● **Work instructions**: What is needed is every line of the material that contains "hide".

The data START

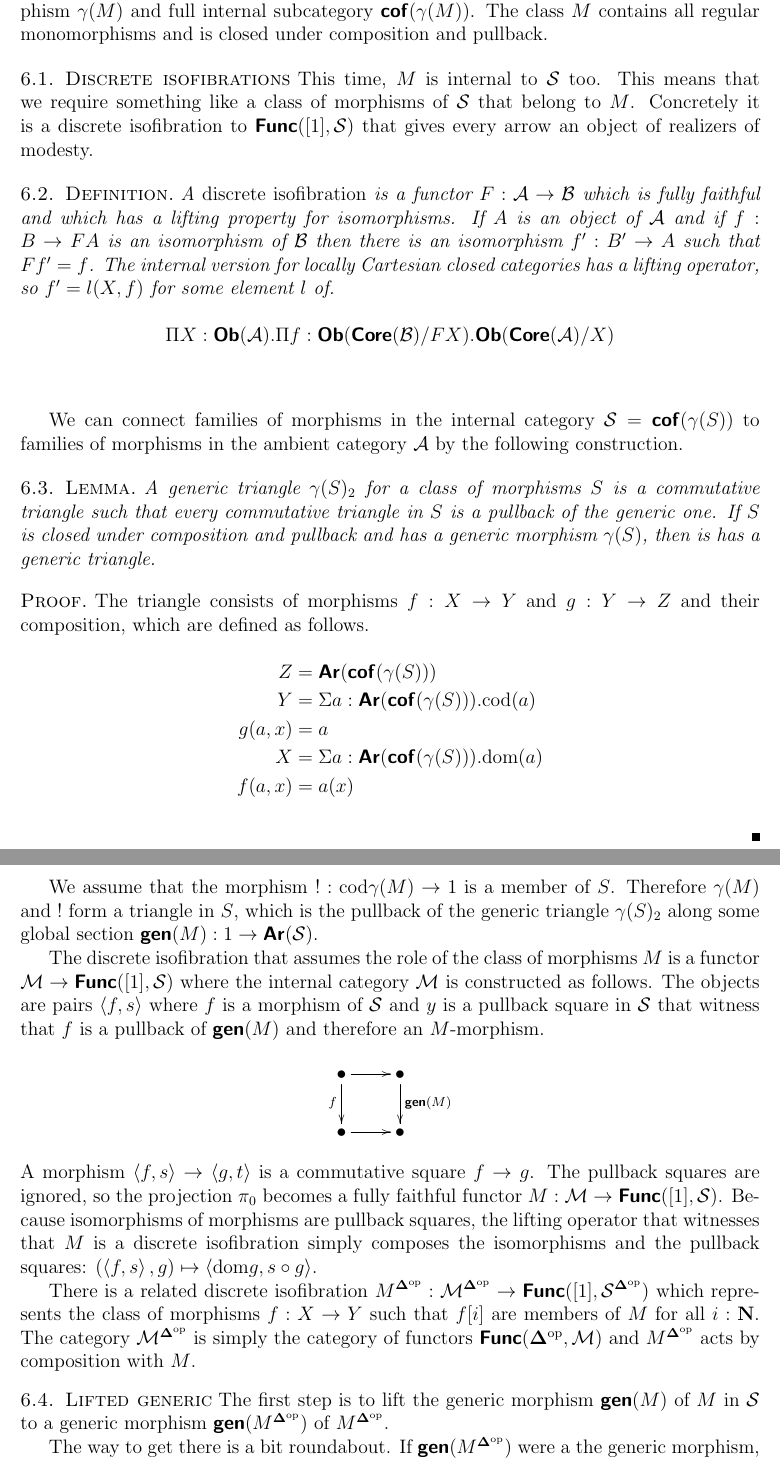
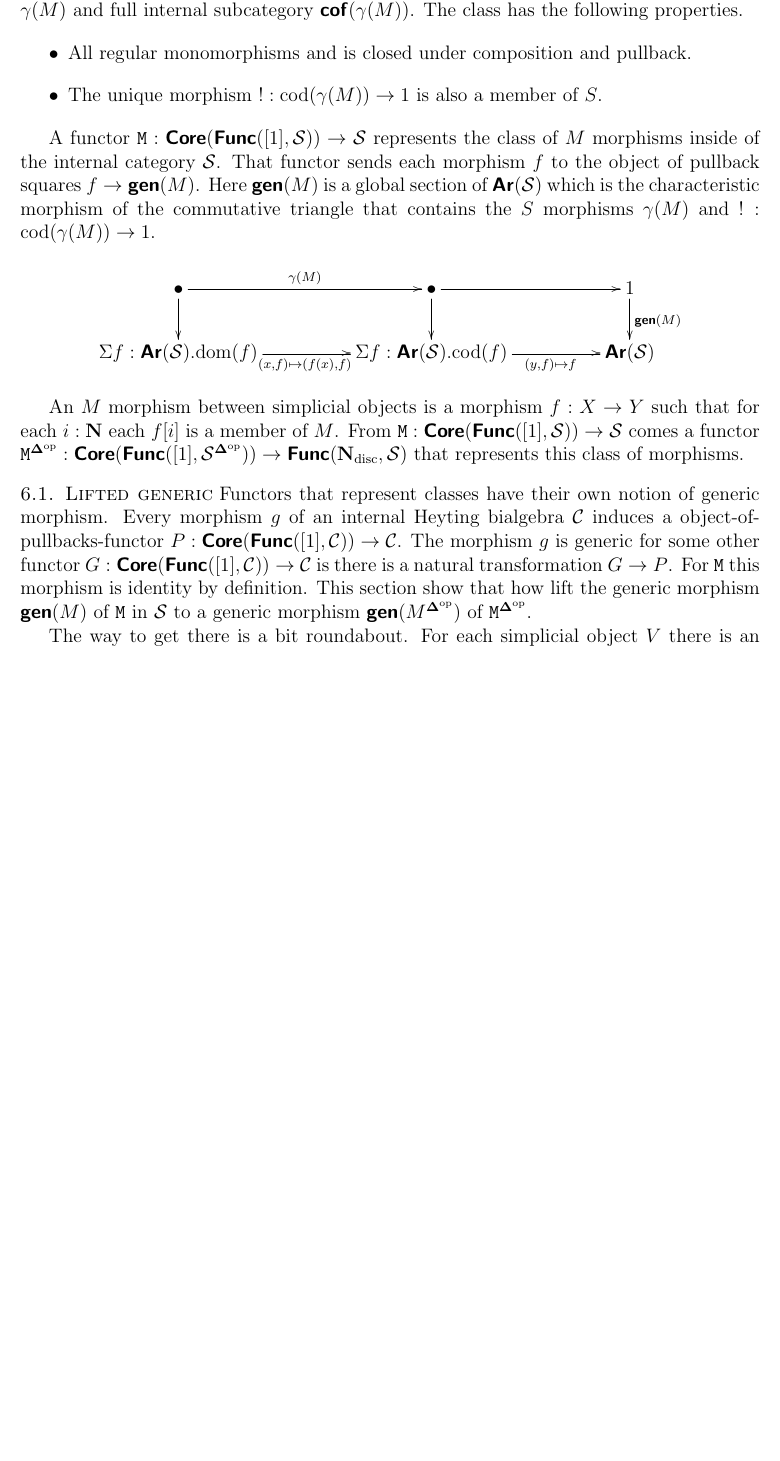
Before and after one commit to woupiestek/really-hot, a LaTeX document (rrhott tac.tex): two parts of pages 27 and 28 of 40 before the commit and part of page 27 of 39 after it, the two joined at a grey line, cut so that both start at the same text, the shorter picture padded with empty space. Compiled offline with pdfLaTeX.

Commit message:
Progressed to 34

```diff
--- a/rrhott tac.tex
+++ b/rrhott tac.tex
@@ -906,57 +898,24 @@ By generalization there is a filler for each square with a horn inclusion $H(m,l
 
 \hide{We are gonna go without the discrete cofibrations}
 \section{Fibrant Universe}
-This section adds a new class of \emph{modest morphisms} $M\subseteq S$ with its own generic morphism $\gen(M)$ and full internal subcategory $\cof(\gen(M))$. The class $M$ contains all regular monomorphisms and is closed under composition and pullback.
+This section adds a new class of \emph{modest morphisms} $M\subseteq S$ with its own generic morphism $\gen(M)$ and full internal subcategory $\cof(\gen(M))$. The class has the following properties.
+\begin{itemize}
+\item All regular monomorphisms and is closed under composition and pullback.
+\item The unique morphism $!\of\cod(\gen(M))\to 1$ is also a member of $S$.
+\end{itemize}
 
-\subsection{Discrete isofibrations}
-%begin clarification
-This time, $M$ is internal to $\cat S$ too. This means that we require something like a class of morphisms of $\cat S$ that belong to $M$. Concretely it is a discrete isofibration to $\Func([1],\cat S)$ that gives every arrow an object of realizers of modesty.
+A functor $\code{M}:\Core(\Func([1],\cat S))\to \cat S$ represents the class of $M$ morphisms inside of the internal category $\cat S$. That functor sends each morphism $f$ to the object of pullback squares $f\to\igen(M)$. Here $\igen(M)$ is a global section of $\Ar(\cat S)$ which is the characteristic morphism of the commutative triangle that contains the $S$ morphisms $\gen(M)$ and $!\of\cod(\gen(M))\to 1$.
+\[\xymatrix{
+\bullet \ar[rr]^{\gen(M)}\ar[d] &&\bullet \ar[rr]\ar[d] && 1 \ar[d]^{\igen(M)}\\
+\Sigma f\of \Ar(\cat S).\dom(f)\ar[rr]_{(x,f)\mapsto (f(x),f)} && \Sigma f\of \Ar(\cat S).\cod(f)\ar[rr]_(.6){(y,f)\mapsto f} && \Ar(\cat S)
+}\]
 
-\hide{replace discrete isofibrations with presheaves of the core or something like that. Couldn't we?}
+An $M$ morphism between simplicial objects is a morphism $f\of X\to Y$ such that for each $i\of\nno$ each $f[i]$ is a member of $M$.
+From $\code M:\Core(\Func([1],\cat S))\to \cat S$ comes a functor $\code{M\s}:\Core(\Func([1],\cat S\s))\to \Func(\nno\disc,\cat S)$ that represents this class of morphisms.
 
+\subsection{Lifted generic}%here... what is $\igen(M/s)$ ?
+Functors that represent classes have their own notion of generic morphism. Every morphism $g$ of an internal Heyting bialgebra $\cat C$ induces a object-of-pullbacks-functor $P\of\Core(\Func([1],\cat C))\to \cat C$. The morphism $g$ is generic for some other functor $G\of\Core(\Func([1],\cat C))\to \cat C$ is there is a natural transformation $G\to P$. For $\code M$ this morphism is identity by definition. This section show that how lift the generic morphism $\igen(M)$ of $\code M$ in $\cat S$ to a generic morphism $\igen(M\s)$ of $\code{M\s}$.
 
-
-\begin{definition}
-A \emph{discrete isofibration} is a functor $F\of\cat A\to \cat B$ which is fully faithful and which has a lifting property for isomorphisms. If $A$ is an object of $\cat A$ and if $f\of B\to FA$ is an isomorphism of $\cat B$ then there is an isomorphism $f'\of B'\to A$ such that $Ff'=f$. The internal version for locally Cartesian closed categories has a lifting operator, so $f'=l(X,f)$ for some element $l$ of.
-\[ \Pi X\of \Ob(\cat A).\Pi f\of \Ob(\Core(\cat B)/FX). \Ob(\Core(\cat A)/X) \]
-\label{discrete isofibrations}
-\end{definition}
-
-We can connect families of morphisms in the internal category $\cat S=\cof(\gen(S))$ to families of morphisms in the ambient category $\cat A$ by the following construction.
+The way to get there is a bit roundabout. For each simplicial object $V$ there is an isomorphism between $V[n]$ and $\simplex[n]\to V$ by the Yoneda lemma. If $g\of U\to V$ is a generic morphism, then there must a natural equivalence between members of $V[n]$ and morphisms $\bullet\to \simplex[n]$ that belong to the class. By lemma \ref{slice equivalence} morphisms $\bullet\to \simplex[n]$ correspond to functors $\simCat/[n]\dual\to\cat S$ whose values are fibres of the generic morphism $\igen(M)$ of $M$. These in turn are members of $\simCat/[n]\dual\to\cof(\gen(M))^{\simCat/[n]\dual}$.
 
 \begin{lemma}
-A generic triangle $\gen(S)_2$ for a class of morphisms $S$ is a commutative triangle such that every commutative triangle in $S$ is a pullback of the generic one. If $S$ is closed under composition and pullback and has a generic morphism $\gen(S)$, then is has a generic triangle.
-\end{lemma}
-
-\begin{proof}
-The triangle consists of morphisms $f\of X\to Y$ and $g\of Y\to Z$ and their composition, which are defined as follows.
-\begin{align*}
-Z &= \Ar(\cof(\gen(S)))\\
-Y &= \Sigma a\of\Ar(\cof(\gen(S))).\cod(a)\\
-g(a,x) &= a\\
-X &= \Sigma a\of\Ar(\cof(\gen(S))).\dom(a)\\
-f(a,x) &= a(x)
-\end{align*}
-
-\hide{actually construct the characteristic morphisms}
-\end{proof}
-
-We assume that the morphism $\bang\of\cod\gen(M)\to 1$ is a member of $S$. Therefore $\gen(M)$ and $\bang$ form a triangle in $S$, which is the pullback of the generic triangle $\gen(S)_2$ along some global section $\igen(M)\of 1\to \Ar(\cat S)$.
-
-The discrete isofibration that assumes the role of the class of morphisms $M$ is a functor $\cat M\to \Func([1],\cat S)$ where the internal category $\cat M$ is constructed as follows. The objects are pairs $\tuplet{f,s}$ where $f$ is a morphism of $\cat S$ and $y$ is a pullback square in $\cat S$ that witness that $f$ is a pullback of $\igen(M)$ and therefore an $M$-morphism.
-\[\xymatrix{
-\bullet\ar[d]_f\ar[r] & \bullet\ar[d]^{\igen(M)}\\
-\bullet\ar[r] & \bullet
-}\]
-A morphism $\tuplet{f,s}\to \tuplet{g,t}$ is a commutative square $f\to g$. The pullback squares are ignored, so the projection $\pi_0$ becomes a fully faithful functor $M\of\cat M\to \Func([1],\cat S)$. Because isomorphisms of morphisms are pullback squares, the lifting operator that witnesses that $M$ is a discrete isofibration simply composes the isomorphisms and the pullback squares: $(\tuplet{f,s},g)\mapsto \tuplet {\dom g,s\circ g}$.
-
-There is a related discrete isofibration $M\s\of \cat M\s\to \Func([1],\cat S\s)$ which represents the class of morphisms $f\of X\to Y$ such that $f[i]$ are members of $M$ for all $i\of \nno$. The category $\cat M\s$ is simply the category of functors $\Func(\simCat\dual,\cat M)$ and $M\s$ acts by composition with $M$.
-
-\hide{ enough? }
-
-%end clarification
-
-\subsection{Lifted generic}
-The first step is to lift the generic morphism $\igen(M)$ of $M$ in $\cat S$ to a generic morphism $\igen(M\s)$ of $M\s$.
-
-The way to get there is a bit roundabout. If $\igen(M\s)$ were a the generic morphism, then there is an isomorphism between $V[n]$ and $\simplex[n]\to V$ by the Yoneda lemma and because $\igen(M\s)$ is generic also an isomorphism between $V[n]$ and the class of morphisms in $M\s$ whose codomain is $\simplex[n]$. By lemma \ref{slice equivalence} these correspond to functors $\simCat/[n]\dual\to\cat S$ whose values are fibres of the generic morphism $\igen(M)$ of $M$.
```
Also changed, not shown: rrhott tac.tex (34 more changed lines), 3 other files.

The data END

● **Response for this exercise**:
 \hide{We are gonna go without the discrete cofibrations}
-\hide{replace discrete isofibrations with presheaves of the core or something like that. Couldn't we?}
-\hide{actually construct the characteristic morphisms}
-\hide{ enough? }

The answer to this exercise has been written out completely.